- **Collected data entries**
== Segment start ==
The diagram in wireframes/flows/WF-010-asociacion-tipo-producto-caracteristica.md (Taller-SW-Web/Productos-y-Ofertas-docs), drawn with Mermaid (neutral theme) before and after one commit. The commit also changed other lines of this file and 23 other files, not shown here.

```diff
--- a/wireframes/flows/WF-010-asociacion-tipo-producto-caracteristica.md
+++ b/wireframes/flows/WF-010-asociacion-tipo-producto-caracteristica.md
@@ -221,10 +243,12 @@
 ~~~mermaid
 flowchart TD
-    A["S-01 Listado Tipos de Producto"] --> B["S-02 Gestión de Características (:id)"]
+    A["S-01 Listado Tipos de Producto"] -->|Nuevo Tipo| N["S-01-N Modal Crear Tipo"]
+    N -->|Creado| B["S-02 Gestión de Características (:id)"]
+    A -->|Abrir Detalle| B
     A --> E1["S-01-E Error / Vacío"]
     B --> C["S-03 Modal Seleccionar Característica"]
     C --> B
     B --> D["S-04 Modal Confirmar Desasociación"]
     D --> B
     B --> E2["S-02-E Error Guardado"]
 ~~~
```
== Segment end ==
== Segment start ==
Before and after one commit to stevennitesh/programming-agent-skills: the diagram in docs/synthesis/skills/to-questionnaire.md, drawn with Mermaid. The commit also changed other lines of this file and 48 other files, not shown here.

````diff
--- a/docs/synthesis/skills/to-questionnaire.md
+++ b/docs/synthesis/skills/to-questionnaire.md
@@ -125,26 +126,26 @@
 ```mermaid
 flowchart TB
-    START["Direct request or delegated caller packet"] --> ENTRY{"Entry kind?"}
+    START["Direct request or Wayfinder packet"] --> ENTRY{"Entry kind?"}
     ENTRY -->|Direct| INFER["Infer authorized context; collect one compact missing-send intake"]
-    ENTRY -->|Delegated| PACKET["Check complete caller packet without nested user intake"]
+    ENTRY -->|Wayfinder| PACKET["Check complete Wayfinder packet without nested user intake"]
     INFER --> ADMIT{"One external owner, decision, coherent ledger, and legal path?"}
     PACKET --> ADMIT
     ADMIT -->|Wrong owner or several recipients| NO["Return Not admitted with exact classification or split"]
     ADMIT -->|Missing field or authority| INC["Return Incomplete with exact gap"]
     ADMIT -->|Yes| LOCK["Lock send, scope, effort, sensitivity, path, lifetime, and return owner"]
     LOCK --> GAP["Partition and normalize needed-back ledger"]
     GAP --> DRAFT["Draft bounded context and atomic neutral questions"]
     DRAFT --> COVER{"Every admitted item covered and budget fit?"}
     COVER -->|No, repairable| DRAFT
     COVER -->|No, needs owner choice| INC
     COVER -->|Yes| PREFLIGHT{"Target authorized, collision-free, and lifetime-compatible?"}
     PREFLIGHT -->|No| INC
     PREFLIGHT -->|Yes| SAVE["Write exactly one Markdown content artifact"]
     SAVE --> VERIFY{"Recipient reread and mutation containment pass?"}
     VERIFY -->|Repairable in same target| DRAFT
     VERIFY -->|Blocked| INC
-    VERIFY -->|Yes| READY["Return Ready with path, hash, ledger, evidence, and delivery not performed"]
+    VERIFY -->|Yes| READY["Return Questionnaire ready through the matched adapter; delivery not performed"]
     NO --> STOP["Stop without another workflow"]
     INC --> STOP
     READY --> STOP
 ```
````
== Segment end ==
- **REQUIREMENT**
Word for word, restate the lines of the data above that fall between the line holding "request or delegated" and the line holding "and normalize needed-back", inclusive, and no other lines.

- **TASK OUTPUT**
-    START["Direct request or delegated caller packet"] --> ENTRY{"Entry kind?"}
+    START["Direct request or Wayfinder packet"] --> ENTRY{"Entry kind?"}
     ENTRY -->|Direct| INFER["Infer authorized context; collect one compact missing-send intake"]
-    ENTRY -->|Delegated| PACKET["Check complete caller packet without nested user intake"]
+    ENTRY -->|Wayfinder| PACKET["Check complete Wayfinder packet without nested user intake"]
     INFER --> ADMIT{"One external owner, decision, coherent ledger, and legal path?"}
     PACKET --> ADMIT
     ADMIT -->|Wrong owner or several recipients| NO["Return Not admitted with exact classification or split"]
     ADMIT -->|Missing field or authority| INC["Return Incomplete with exact gap"]
     ADMIT -->|Yes| LOCK["Lock send, scope, effort, sensitivity, path, lifetime, and return owner"]
     LOCK --> GAP["Partition and normalize needed-back ledger"]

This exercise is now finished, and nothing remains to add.